- WHAT IS BEING ASKED: Print out the data below in full and exactly, skipping the pictures.

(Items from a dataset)
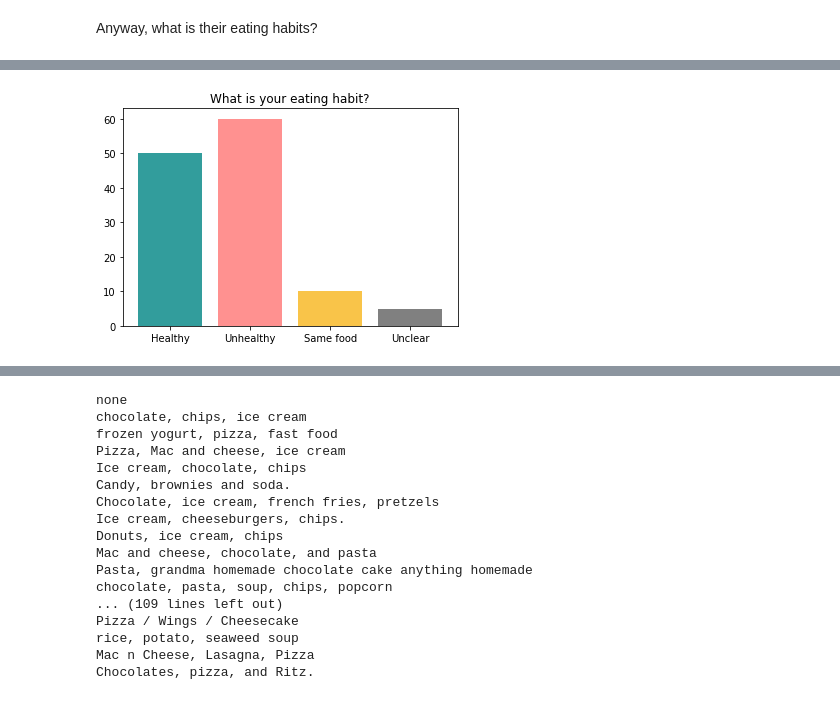
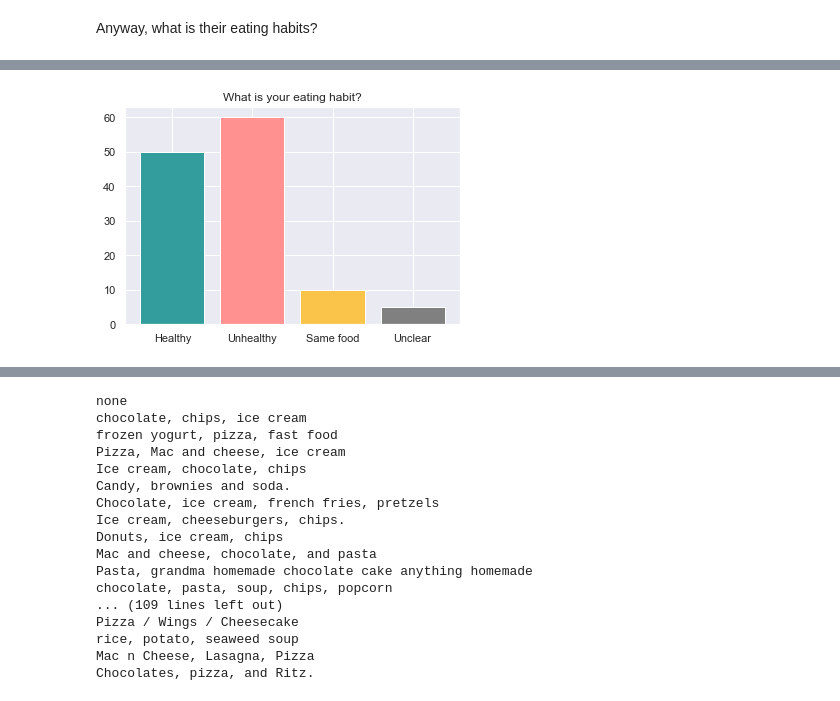
Before and after one commit to k3nnywilliam/data-science-nutrition, a Jupyter notebook: food_choices.ipynb, the cells around one changed output, grey strips where cells are left out. Saved outputs shown, nothing was run; the diff lists cells and outputs as text; code cells hidden in the pictures.

```diff
--- a/food_choices.ipynb
+++ b/food_choices.ipynb
@@ -145,20 +156,32 @@ health_count = checkDietPreference()
+# %%
+health_count = get_diet_preference('diet_current_coded')
 # %%
-colors = []
-key = list(health_count.keys())
-value = list(health_count.values())
+def display_eating_habits(preference):
+    colors = []
 
-for k in health_count.keys():
-    if k == "Healthy":
-        colors.append("#329D9C")
-    elif k == "Unhealthy":
-        colors.append("#FF9190")
-    elif k == "Same food":
-        colors.append("#F9C449")
-    else:
-        colors.append("gray")
-
-plt.title('What is your eating habit?')
-plt.bar(range(len(health_count)),value,tick_label=key, color=colors)
-plt.show()
+    for k in preference.keys():
+        if k == "Healthy":
+            colors.append("#329D9C")
+        elif k == "Unhealthy":
+            colors.append("#FF9190")
+        elif k == "Same food":
+            colors.append("#F9C449")
+        else:
+            colors.append("gray")
+    return colors
-# %% [output]
-[figure, removed]
+# %%
+seh_color = show_eating_habits(health_count)
+# %%
+def show_frequency(li, title, ylabel=None, color="#329D9C"):
+    key = list(li.keys())
+    val = list(li.values())
+
+    sns.set()
+    plt.ylabel(ylabel)
+    plt.title(title)
+    plt.bar(range(len(li)), val, tick_label=key, color=color)
+    plt.show()
+# %%
+show_frequency(health_count, 'What is your eating habit?', None, seh_color)
+# %% [output]
+[figure, added]
```
Also changed, not shown: parts of 28 cells of this notebook, 4 other files.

- EXERCISE RESULT:
Before and after one commit to k3nnywilliam/data-science-nutrition, a Jupyter notebook: food_choices.ipynb, the cells around one changed output, grey strips where cells are left out. Saved outputs shown, nothing was run; the diff lists cells and outputs as text; code cells hidden in the pictures.

```diff
--- a/food_choices.ipynb
+++ b/food_choices.ipynb
@@ -145,20 +156,32 @@ health_count = checkDietPreference()
+# %%
+health_count = get_diet_preference('diet_current_coded')
 # %%
-colors = []
-key = list(health_count.keys())
-value = list(health_count.values())
+def display_eating_habits(preference):
+    colors = []
 
-for k in health_count.keys():
-    if k == "Healthy":
-        colors.append("#329D9C")
-    elif k == "Unhealthy":
-        colors.append("#FF9190")
-    elif k == "Same food":
-        colors.append("#F9C449")
-    else:
-        colors.append("gray")
-
-plt.title('What is your eating habit?')
-plt.bar(range(len(health_count)),value,tick_label=key, color=colors)
-plt.show()
+    for k in preference.keys():
+        if k == "Healthy":
+            colors.append("#329D9C")
+        elif k == "Unhealthy":
+            colors.append("#FF9190")
+        elif k == "Same food":
+            colors.append("#F9C449")
+        else:
+            colors.append("gray")
+    return colors
-# %% [output]
-[figure, removed]
+# %%
+seh_color = show_eating_habits(health_count)
+# %%
+def show_frequency(li, title, ylabel=None, color="#329D9C"):
+    key = list(li.keys())
+    val = list(li.values())
+
+    sns.set()
+    plt.ylabel(ylabel)
+    plt.title(title)
+    plt.bar(range(len(li)), val, tick_label=key, color=color)
+    plt.show()
+# %%
+show_frequency(health_count, 'What is your eating habit?', None, seh_color)
+# %% [output]
+[figure, added]
```
Also changed, not shown: parts of 28 cells of this notebook, 4 other files.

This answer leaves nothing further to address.